Oh FracTat... About 10 years ago my father (Lorenzo Kunze Sr.) and I began experimenting with the layering of Co2 fractional and QS (1064nm and 755nm) treatments, for the purpose of improving tattoo removal results, reducing scar tissue caused by tattooing, and fixing adverse reactions caused by other technicians. During the next few years of research, we were able to develop several protocols (CoTatt2), which produced great results for clients that had a high concentration of ink and for those who had very stubborn tattoos (reached the 10+ treatment mark). Even though these treatments resulted in improved outcomes (scar reduction caused by tattooist) and we were able to lower treatment counts; teaching these methods were difficult, because at the time most tattoo removal facilities were not equipped w/ both Co2 fractional and QS lasers. This lack of access was also a result of state regulations on ablative devices and the additional expense of having two 100k+ devices. Over the years I must have pleaded with every major manufacturer to produce a high quality Co2/QS combo, but the closest anyone has come to date, is Cynosure with the introduction of its PicoSure’s Focus HP (not my first choice for scar reduction, because you are unable to control depth or distance of the micro thermal holes, but it still does a great job of adding additional treatments to a clinics menu).
When I heard that Fotona was coming out with a "fractional" device that was designed to assist in the removal process, I was initially very excited to hear that someone was finally going to bring this concept to life… After doing some research on the FrcaTat method, I began to wonder what the regulatory limitations for non-medical professionals where going to be, and more importantly was my concern for the safety of its purposed treatment protocol. From what I have been able to gather from a few colleagues, articles, and a sales rep; it seems like Fotona has decided to couple this technology with another desperate attempt to revive the zombie protocol r20 method (it wont die, lol). In my professional opinion, these type of treatments produce an excess amount of thermal tissue damage, they increase the probability of adverse reactions, extend at home healing time, limit skin types that can be treated, and inevitably cause skin fatigue on the epidermis. Sadly when it comes to marketing devices it seems like the manufactures in this industry still have not gotten pass the old "more power fixes everything" philosophy; when they should be more interested in producing options and devices that address the many other, and more important variables involved in efficiently removing ink from skin.
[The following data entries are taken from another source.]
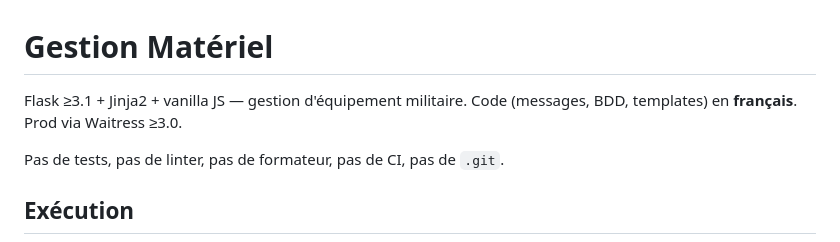
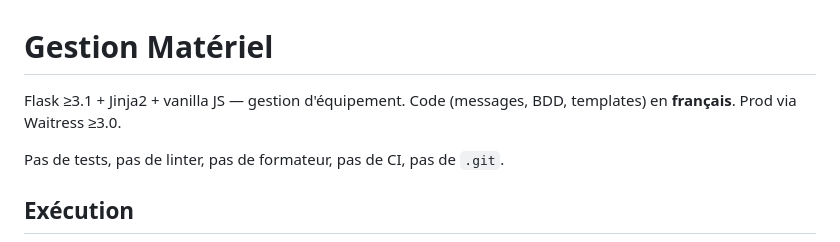
Before and after one commit to HAMZAELMANZARI/Open, a Markdown page: README.md, the part around the change. Rendered like a GitHub page.

```diff
--- a/README.md
+++ b/README.md
@@ -1,6 +1,6 @@
 # Gestion Matériel
 
-Flask ≥3.1 + Jinja2 + vanilla JS — gestion d'équipement militaire. Code (messages, BDD, templates) en **français**. Prod via Waitress ≥3.0.
+Flask ≥3.1 + Jinja2 + vanilla JS — gestion d'équipement. Code (messages, BDD, templates) en **français**. Prod via Waitress ≥3.0.
 
 Pas de tests, pas de linter, pas de formateur, pas de CI, pas de `.git`.
 
```
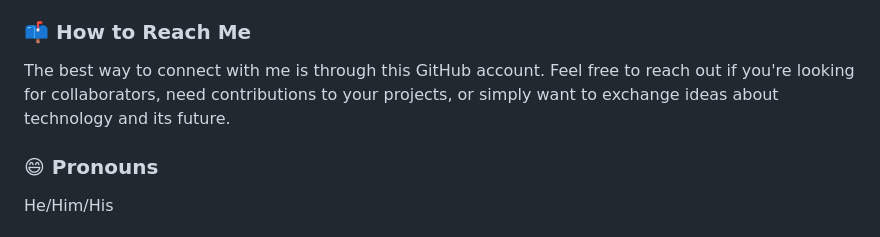
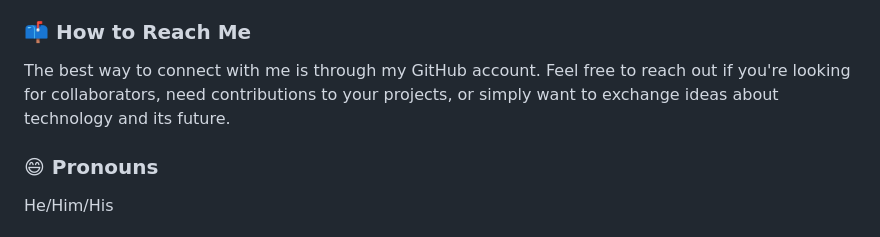
Before and after one commit to kailielexx/kailielexx, a Markdown page: README.md, the part around the change. GitHub-like rendering.

```diff
--- a/README.md
+++ b/README.md
@@ -13,7 +13,7 @@ I am currently deepening my knowledge in AI/ML, focusing on mastering key concep
 I am actively looking to collaborate on open-source projects that aim to make a positive impact through technology. Whether it's contributing to the development of AI models, improving existing frameworks, or starting a new initiative from the ground up, I am eager to contribute my skills and learn from the community. I believe in the power of open source to foster innovation, inclusivity, and global collaboration.
 
 ### 📫 How to Reach Me
-The best way to connect with me is through this GitHub account. Feel free to reach out if you're looking for collaborators, need contributions to your projects, or simply want to exchange ideas about technology and its future.
+The best way to connect with me is through my GitHub account. Feel free to reach out if you're looking for collaborators, need contributions to your projects, or simply want to exchange ideas about technology and its future.
 
 ### 😄 Pronouns
 He/Him/His
```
In closing, I believe my concerns are extremely valid, when choosing to bring this or any other new technologies into your practice for public use. With that being said, I am still very excited to continue my research and eventually testing this device. If used in a safer manor, it should in theory offer assistance with scar reduction, resurfacing, ink agitation, and the removal of unwanted tattoos. Its accessibility and acceptance will ultimately depend on how effective its treatments can be, the price of the device, per treatment ROI, and if the publics demand determines it popularity.
Thank you for taking the time to read this ILA blog. I am always looking to learn more, to teach more, so if you are using, testing or know someone who has access to this device I would love to hear more about your FracTat experience. Also if you have any questions or would like to talk privately about this new technology, please do not hesitate to email or direct message me anytime.
Fotona FracTat Protocol:
Treat with FracTat (fractional)
Treat w/ 1064 for QS
Wait 5 minutes
Repeat QS tx 3-6 times, waiting 5 min between each tx.
Lorenzo Kunze, II CLS/MLS
Owner & Lead Instructor
International Laser Academy